written by Beverly Hester and Nina Phillips
Tom’s phone rang on the morning of April 16. We were already in the midst of lockdown and social distancing in Charlotte. It was his new friend from Burma, whom he had met at Refugee Support Services on Central Ave. His friend was asking for help in filing an application for unemployment. Because of the widespread closure of businesses due to the pandemic he had just been laid off from his job. Tom had never filed for unemployment as he had never lost a job, so this was a new experience. However, he figured his proficiency in English gave him a decided advantage, so he ventured into this new experience with his new friend.
So has gone the experience of the people of St. John’s as we have responded with compassion to immigrants in our midst. We moved out of our comfort zones with a family from Latvia after WWII, we welcomed refugees from Cuba in the mid to late 1960s, in 2001 we “adopted” 40 Lost Boys of Sudan, and we have developed close friendships with two men from Vietnam. We now share worship space with congregations from Liberia and Sierra Leone and with our friends from South Sudan.
With immigrants from around the world continuing to come to Charlotte in search of better lives, in the fall of 2019 the Immigrant Support Study Group was formed at St. John’s, with the endorsement of the Mission Resource Team. The team’s purpose is to explore the needs of those who a part of the immigrant community in Charlotte and ways in which St. John’s might become involved in welcoming them, building upon our rich history of welcoming the stranger.
This exploration has led us into conversations with several organizations in Charlotte that are integrally involved in working with the immigrant community. One of these is ourBridge for Kids, located on the campus of Aldersgate in east Charlotte. OurBridge serves 150 immigrant and refugee children from kindergarten through 7th grade and their families by providing after school and summer activities, offering love, acceptance, education, and respect to each child and family with whom they work.
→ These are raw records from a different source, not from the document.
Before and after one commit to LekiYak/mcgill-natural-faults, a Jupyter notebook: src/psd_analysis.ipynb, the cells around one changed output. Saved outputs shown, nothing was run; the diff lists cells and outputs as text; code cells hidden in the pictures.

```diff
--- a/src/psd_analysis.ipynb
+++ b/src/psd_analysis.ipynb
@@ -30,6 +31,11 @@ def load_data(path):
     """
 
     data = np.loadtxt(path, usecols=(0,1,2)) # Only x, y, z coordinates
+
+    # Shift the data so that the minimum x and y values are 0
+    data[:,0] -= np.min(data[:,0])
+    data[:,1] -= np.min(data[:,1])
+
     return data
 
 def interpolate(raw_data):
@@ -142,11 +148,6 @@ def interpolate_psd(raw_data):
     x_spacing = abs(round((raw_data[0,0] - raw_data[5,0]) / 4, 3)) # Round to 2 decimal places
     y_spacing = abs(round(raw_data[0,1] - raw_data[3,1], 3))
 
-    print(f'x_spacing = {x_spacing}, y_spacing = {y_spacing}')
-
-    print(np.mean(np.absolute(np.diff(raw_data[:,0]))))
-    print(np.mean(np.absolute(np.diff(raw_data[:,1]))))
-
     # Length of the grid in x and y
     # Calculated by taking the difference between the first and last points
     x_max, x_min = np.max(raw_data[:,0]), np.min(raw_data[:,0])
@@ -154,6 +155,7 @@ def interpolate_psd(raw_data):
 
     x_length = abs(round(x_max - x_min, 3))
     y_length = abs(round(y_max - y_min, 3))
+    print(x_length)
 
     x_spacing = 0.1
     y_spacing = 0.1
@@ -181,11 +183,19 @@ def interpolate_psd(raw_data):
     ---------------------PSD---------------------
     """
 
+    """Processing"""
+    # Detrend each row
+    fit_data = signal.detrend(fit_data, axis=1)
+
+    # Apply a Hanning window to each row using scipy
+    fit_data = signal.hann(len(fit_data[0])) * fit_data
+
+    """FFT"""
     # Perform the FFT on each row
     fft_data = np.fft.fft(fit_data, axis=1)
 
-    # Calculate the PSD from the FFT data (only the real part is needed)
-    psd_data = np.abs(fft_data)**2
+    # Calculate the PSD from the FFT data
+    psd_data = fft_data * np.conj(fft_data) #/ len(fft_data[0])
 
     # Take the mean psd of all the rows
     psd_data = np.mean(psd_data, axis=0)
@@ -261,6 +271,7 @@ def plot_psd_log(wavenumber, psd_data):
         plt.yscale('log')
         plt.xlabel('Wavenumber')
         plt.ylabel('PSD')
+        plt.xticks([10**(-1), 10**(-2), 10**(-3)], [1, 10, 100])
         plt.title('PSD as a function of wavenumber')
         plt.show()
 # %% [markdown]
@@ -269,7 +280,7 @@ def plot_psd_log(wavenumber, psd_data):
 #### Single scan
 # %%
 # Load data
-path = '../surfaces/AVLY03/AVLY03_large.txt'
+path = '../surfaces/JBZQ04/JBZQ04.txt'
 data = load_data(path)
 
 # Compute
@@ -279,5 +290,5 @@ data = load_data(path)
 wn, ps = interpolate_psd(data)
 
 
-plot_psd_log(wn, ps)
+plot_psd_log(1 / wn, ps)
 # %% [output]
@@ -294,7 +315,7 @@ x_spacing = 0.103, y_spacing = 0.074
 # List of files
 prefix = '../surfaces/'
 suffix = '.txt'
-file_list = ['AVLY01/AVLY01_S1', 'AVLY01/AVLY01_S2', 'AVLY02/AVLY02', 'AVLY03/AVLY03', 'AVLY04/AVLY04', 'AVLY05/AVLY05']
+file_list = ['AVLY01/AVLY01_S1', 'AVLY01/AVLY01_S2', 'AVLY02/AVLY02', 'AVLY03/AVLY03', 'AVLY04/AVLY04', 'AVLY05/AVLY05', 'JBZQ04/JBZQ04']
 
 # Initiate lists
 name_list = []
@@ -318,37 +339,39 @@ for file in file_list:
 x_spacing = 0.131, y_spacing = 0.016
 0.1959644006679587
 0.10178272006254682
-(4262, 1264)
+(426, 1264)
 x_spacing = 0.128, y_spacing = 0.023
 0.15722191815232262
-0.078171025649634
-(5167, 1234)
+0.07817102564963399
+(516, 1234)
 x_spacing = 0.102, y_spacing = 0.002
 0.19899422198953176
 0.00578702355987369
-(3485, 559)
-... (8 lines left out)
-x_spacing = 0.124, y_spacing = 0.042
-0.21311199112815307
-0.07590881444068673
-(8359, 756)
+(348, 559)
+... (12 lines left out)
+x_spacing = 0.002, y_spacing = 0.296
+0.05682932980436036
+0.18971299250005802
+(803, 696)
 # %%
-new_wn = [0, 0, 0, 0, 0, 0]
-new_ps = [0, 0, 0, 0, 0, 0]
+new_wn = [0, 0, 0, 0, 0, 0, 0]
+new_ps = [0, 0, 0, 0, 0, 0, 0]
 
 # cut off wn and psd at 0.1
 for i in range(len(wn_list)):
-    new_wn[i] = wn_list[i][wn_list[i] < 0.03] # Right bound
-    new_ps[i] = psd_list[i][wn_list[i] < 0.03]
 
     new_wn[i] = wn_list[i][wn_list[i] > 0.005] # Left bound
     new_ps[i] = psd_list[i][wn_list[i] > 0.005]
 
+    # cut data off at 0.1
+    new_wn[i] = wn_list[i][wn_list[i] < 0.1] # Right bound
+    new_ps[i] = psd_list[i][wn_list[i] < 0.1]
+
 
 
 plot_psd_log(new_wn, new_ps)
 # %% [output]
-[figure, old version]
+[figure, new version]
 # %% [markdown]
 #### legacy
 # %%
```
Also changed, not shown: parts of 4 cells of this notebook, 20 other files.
Working with other community organizations and honoring the coronavirus restrictions, ourBridge staff and volunteers are delivering nearly 9,000 meals each week, along with educational and self-care packages, to students and their families in addition to providing virtual tutoring.
During January our group began planning for an exciting educational event to be held “in the round” in Broach Hall in mid-May. After weeks of planning, we realized in late March that this event would have to be postponed due to the coronavirus. While we look forward to re-scheduling “Journey to Understanding: Stories of Immigrant Children and Families” when it’s safe to do so, we’re planning other ways to share information. Beginning this month of June, through brief video conversations, we’ll introduce several people who are either immigrants themselves or who represent immigrant-serving organizations. Through their stories, we’ll hear about the resilience of people who come to this country as immigrants and the contributions they are making to our community as well as some of the challenges they face. These videos will be posted on St. John’s website and Facebook page.
We’ll also post articles about immigrants’ experiences and contributions to our community, including more information about the work of ourBridge for Kids and other organizations that serve immigrant and refugee individuals and families.
We hope that you will join us on this journey toward a greater understanding of what God is calling us to do in relating to our immigrant neighbors.